Brought to you by Charles P. Hahn, CFP® in conjunction with Lincoln Financial Advisors*
Would you trust your medical diagnosis to a casual acquaintance? Do you cut your own hair or dry clean your own clothes? For some services, it makes more sense to pay a professional who has the expertise to deliver the appropriate results. A professional financial advisor can help you build a sound estate plan, designed to help you toward your long-term financial planning goals. These six steps can help you locate and get the most out of this important relationship.
Choosing Your Financial Advisor. One of the best ways to find a financial advisor is through a referral of a friend or relative. Your accountant or lawyer may also be able to provide you with a referral. Since they come with a recommendation from someone you trust, referrals can help you feel more confident about your choice of a financial advisor. You can also find a financial advisor by attending an investment seminar or reading the business section of your local newspaper.
Set Up a Consultation. Your first meeting is an opportunity to become acquainted with the advisor and find out if you feel comfortable working together. You should make sure a prospective advisor is a good match for your financial outlook and personality. Ask the advisor about the types of clients he or she is currently working with and try to evaluate if your financial objectives are well matched to their areas of expertise. Follow up with questions about education, experience, and qualifications. Before selecting an advisor, you should feel confident that a prospective advisor can accurately explain the financial arena and the benefits of different financial planning tools.
Discuss Your Goals and Obligations. In order to help you clarify your financial goals, your financial advisor will need detailed information about you and your financial situation, philosophy and risk tolerance. Be candid about your income, debts, future obligations, current assets and anything else that may impact your financial situation.
Ask Plenty of Questions. The more you know about financial planning, the more control you have over your financial future. Use your financial advisor as a resource. Financial advisors have access to current information that can help you better understand their recommendations and the performance of your plan. And if you don’t understand something, make sure to ask.

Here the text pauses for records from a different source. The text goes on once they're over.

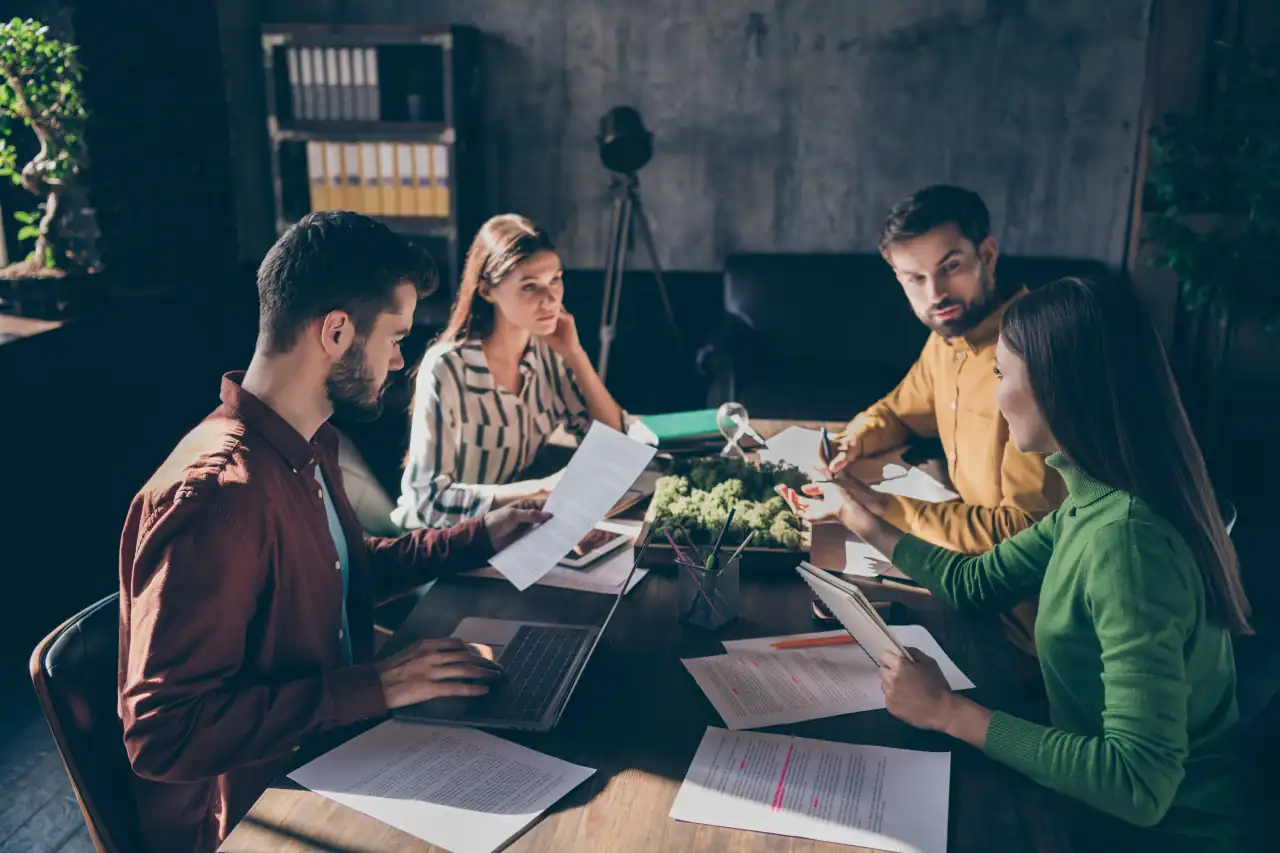
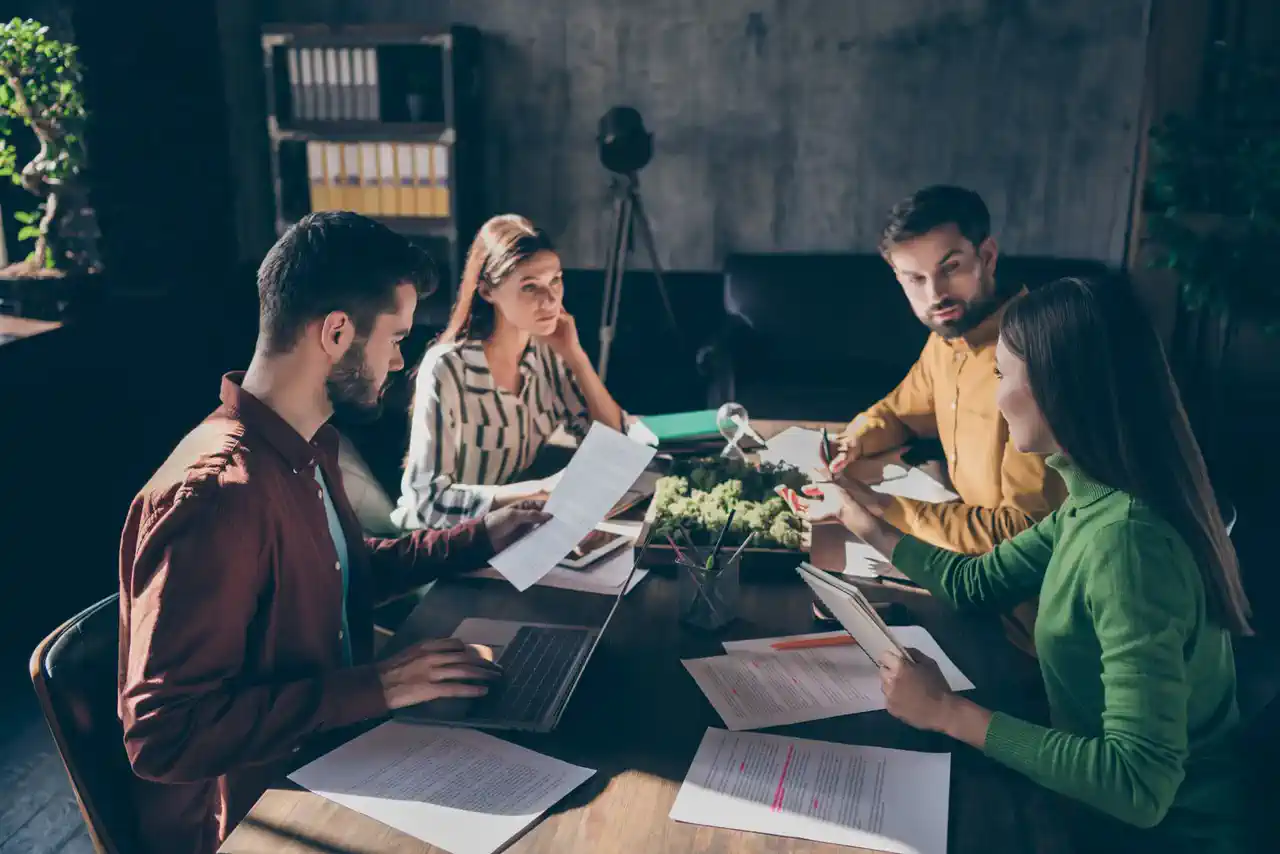
perf: faster first paint, accessible stars and links, deferred analytics
PageSpeed (mobile) flagged render-blocking CSS, third-party scripts competing
with the hero image, an unused font preload, ARIA and contrast issues.

- Inline critical CSS (inlineCritical) so the stylesheet no longer blocks the
  first render
- Load gtag.js and the Meta Pixel after the page has loaded; the dataLayer and
  fbq queues are set up at once, so PageView is still sent
- Preload Mosk 800 (the hero heading) instead of Mosk 900
- Hero image re-encoded about 20 % smaller; service cards get a 420w srcset
- Stars get role="img" (aria-label was not allowed on a plain span; this was
  also the failing Agentic Browsing check), «Les casestudien» links name the
  company for screen readers, client names use var(--muted) for AA contrast
- X-Frame-Options and Cross-Origin-Opener-Policy headers on SSR responses

diff --git a/ModernaMediaAngular/src/index.html b/ModernaMediaAngular/src/index.html
@@ -9,7 +9,7 @@
     <!-- Fonts used above the fold on every page (avoids a visible font swap) -->
     <link
       rel="preload"
-      href="/assets/fonts/woff2/Mosk900.woff2"
+      href="/assets/fonts/woff2/Mosk800.woff2"
       as="font"
       type="font/woff2"
       crossorigin
@@ -27,11 +27,9 @@
       content="eLVPpGwJJH4LHRw5fy1pvS0NYXGT1CH6IIN45PPfoOc"
     />
 
-    <!-- Google Analytics (GA4) -->
-    <script
-      async
-      src="https://www.googletagmanager.com/gtag/js?id=G-C4P3665WWC"
-    ></script>
+    <!-- Google Analytics (GA4) and Meta Pixel. The queues are ready at once, so nothing is lost,
+         but the scripts load after the page has loaded: they no longer compete with the
+         hero image and the app for bandwidth and main-thread time. -->
     <script>
       window.dataLayer = window.dataLayer || [];
       function gtag() {
@@ -39,35 +37,44 @@
       }
       gtag("js", new Date());
       gtag("config", "G-C4P3665WWC");
-    </script>
 
-    <!-- Meta Pixel -->
-    <script>
-      !(function (f, b, e, v, n, t, s) {
+      !(function (f) {
         if (f.fbq) return;
-        n = f.fbq = function () {
+        var n = (f.fbq = function () {
           n.callMethod
             ? n.callMethod.apply(n, arguments)
             : n.queue.push(arguments);
-        };
+        });
         if (!f._fbq) f._fbq = n;
         n.push = n;
         n.loaded = !0;
         n.version = "2.0";
         n.queue = [];
-        t = b.createElement(e);
-        t.async = !0;
-        t.src = v;
-        s = b.getElementsByTagName(e)[0];
-        s.parentNode.insertBefore(t, s);
-      })(
-        window,
-        document,
-        "script",
-        "https://connect.facebook.net/en_US/fbevents.js"
-      );
+      })(window);
       fbq("init", "391525145291863");
       fbq("track", "PageView");
+
+      (function () {
+        function load(src) {
+          var s = document.createElement("script");
+          s.async = true;
+          s.src = src;
+          document.head.appendChild(s);
+        }
+        function start() {
+          load("https://www.googletagmanager.com/gtag/js?id=G-C4P3665WWC");
+          load("https://connect.facebook.net/en_US/fbevents.js");
+        }
+        function later() {
+          if ("requestIdleCallback" in window) {
+            requestIdleCallback(start, { timeout: 2000 });
+          } else {
+            setTimeout(start, 1);
+          }
+        }
+        if (document.readyState === "complete") later();
+        else window.addEventListener("load", later, { once: true });
+      })();
     </script>
 
     <!-- Favicons -->

diff --git a/ModernaMediaAngular/src/app/v2/v2-blocks.ts b/ModernaMediaAngular/src/app/v2/v2-blocks.ts
@@ -21,7 +21,7 @@ const CONTENTS = { style: 'display:contents' };
         <img src="${IMG}kunde-ena-96.webp" width="44" height="44" alt="Ena Hasanović, Fjerdingby Pizza & Grill" />
       </div>
       <div>
-        <span class="stars" aria-label="5 av 5 stjerner">@for (s of [1, 2, 3, 4, 5]; track s) {<v2-icon name="star" />}</span>
+        <span class="stars" role="img" aria-label="5 av 5 stjerner">@for (s of [1, 2, 3, 4, 5]; track s) {<v2-icon name="star" />}</span>
         <p><b>50+ bedrifter</b> har valgt oss{{ extra() }}</p>
       </div>
     </div>
@@ -74,7 +74,7 @@ export class V2TrustComponent {
       </div>
       <div class="b">
         <div class="metric"><b class="gt">{{ t.metric }}</b><span>{{ t.metricLabel }}</span></div>
-        <span class="stars" aria-label="5 av 5 stjerner">@for (s of [1, 2, 3, 4, 5]; track s) {<v2-icon name="star" />}</span>
+        <span class="stars" role="img" aria-label="5 av 5 stjerner">@for (s of [1, 2, 3, 4, 5]; track s) {<v2-icon name="star" />}</span>
         <p class="quote">«{{ t.quote }}»</p>
         <div class="person">
           @if (t.person) {
@@ -83,7 +83,7 @@ export class V2TrustComponent {
             <span class="ini" aria-hidden="true">{{ t.initials }}</span>
           }
           <p><b>{{ t.name }}</b>{{ t.role }}, {{ t.company }}</p>
-          <a class="link" [routerLink]="t.caseStudy">Les casestudien <v2-icon name="arrow" /></a>
+          <a class="link" [routerLink]="t.caseStudy">Les casestudien<span class="sr-only"> om {{ t.company }}</span> <v2-icon name="arrow" /></a>
         </div>
       </div>
     </article>
@@ -390,7 +390,7 @@ export class V2PageHeroComponent {
   template: `
     <a class="svc" [routerLink]="link()">
       @if (img()) {
-        <img [src]="img()" width="840" height="560" loading="lazy" decoding="async" alt="" />
+        <img [src]="img()" [attr.srcset]="srcset()" sizes="(max-width: 640px) 100vw, (max-width: 1000px) 50vw, 300px" width="840" height="560" loading="lazy" decoding="async" alt="" />
       }
       <div class="b">
         @if (icon()) {
@@ -420,6 +420,11 @@ export class V2PageHeroComponent {
 })
 export class V2SvcCardComponent {
   img = input('');
+  /** Card images come as <name>-840.webp with a <name>-420.webp next to them. */
+  srcset = computed(() => {
+    const src = this.img();
+    return src.endsWith('-840.webp') ? `${src.replace(/-840\.webp$/, '-420.webp')} 420w, ${src} 840w` : null;
+  });
   icon = input('');
   tag = input('');
   title = input.required<string>();

diff --git a/ModernaMediaAngular/src/server.ts b/ModernaMediaAngular/src/server.ts
@@ -18,6 +18,9 @@ app.use((req, res, next) => {
   res.setHeader('Strict-Transport-Security', 'max-age=31536000');
   res.setHeader('X-Content-Type-Options', 'nosniff');
   res.setHeader('Referrer-Policy', 'strict-origin-when-cross-origin');
+  // The site is never framed and opens no cross-origin popups.
+  res.setHeader('X-Frame-Options', 'SAMEORIGIN');
+  res.setHeader('Cross-Origin-Opener-Policy', 'same-origin');
   next();
 });
 

diff --git a/ModernaMediaAngular/src/scss/_v2.scss b/ModernaMediaAngular/src/scss/_v2.scss
@@ -292,7 +292,8 @@ $phone-v2: 640px;
     border-top: 1px dashed var(--line);
     font-size: 14px;
     color: var(--muted);
-    b { font: 800 18px $ff-primary; color: #9c9ab0; letter-spacing: 0.01em; }
+    // var(--muted) keeps the quiet look and passes WCAG AA contrast on white.
+    b { font: 800 18px $ff-primary; color: var(--muted); letter-spacing: 0.01em; }
   }
 
   // Grids and cards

Meet or Speak Regularly. Your financial advisor has the expertise and knowledge about financial planning, but won’t be able to fully understand the details of your financial situation unless you share them. In order to keep your estate plan moving in the right direction your advisor needs up-to-date information on life changes that may have financial implications, including:
Marriage or divorce
The birth or adoption of a child
The purchase of a home
A change in your work status, or that of your spouse
Additional current financial responsibilities, such as college payments or care for aging relatives
An inheritance or other financial windfall
Listen. Professional advisors can draw from years of experience and help you maintain a long-term perspective on your investment plan through good markets and bad. You’ll get more out of your relationship if you are open-minded about your advisor’s recommendations. While you may not agree with every idea your advisor presents, being a good listener can help increase your investment knowledge.
Following these six steps can help you locate and have a successful relationship with a financial advisor.
*The content of this material was provided to you by Lincoln Financial Advisors for its representatives and their clients. This article may be picked up by other publications under planner’s bylines.
About Chuck Hahn
Chuck Hahn, CFP® is a registered representative and investment advisor representative of Lincoln Financial Advisors Corp., a broker-dealer (member SIPC) and registered investment advisor, 108 N Main Street, Mansfield, OH, 44902; (419) 522-4333, offering insurance through Lincoln affiliates and other fine companies. This information should not be construed as legal or tax advice.You may want to consult a tax advisor regarding this information as it relates to your personal circumstances. The content of this material was provided to you by Lincoln Financial Advisors for its representatives and their clients.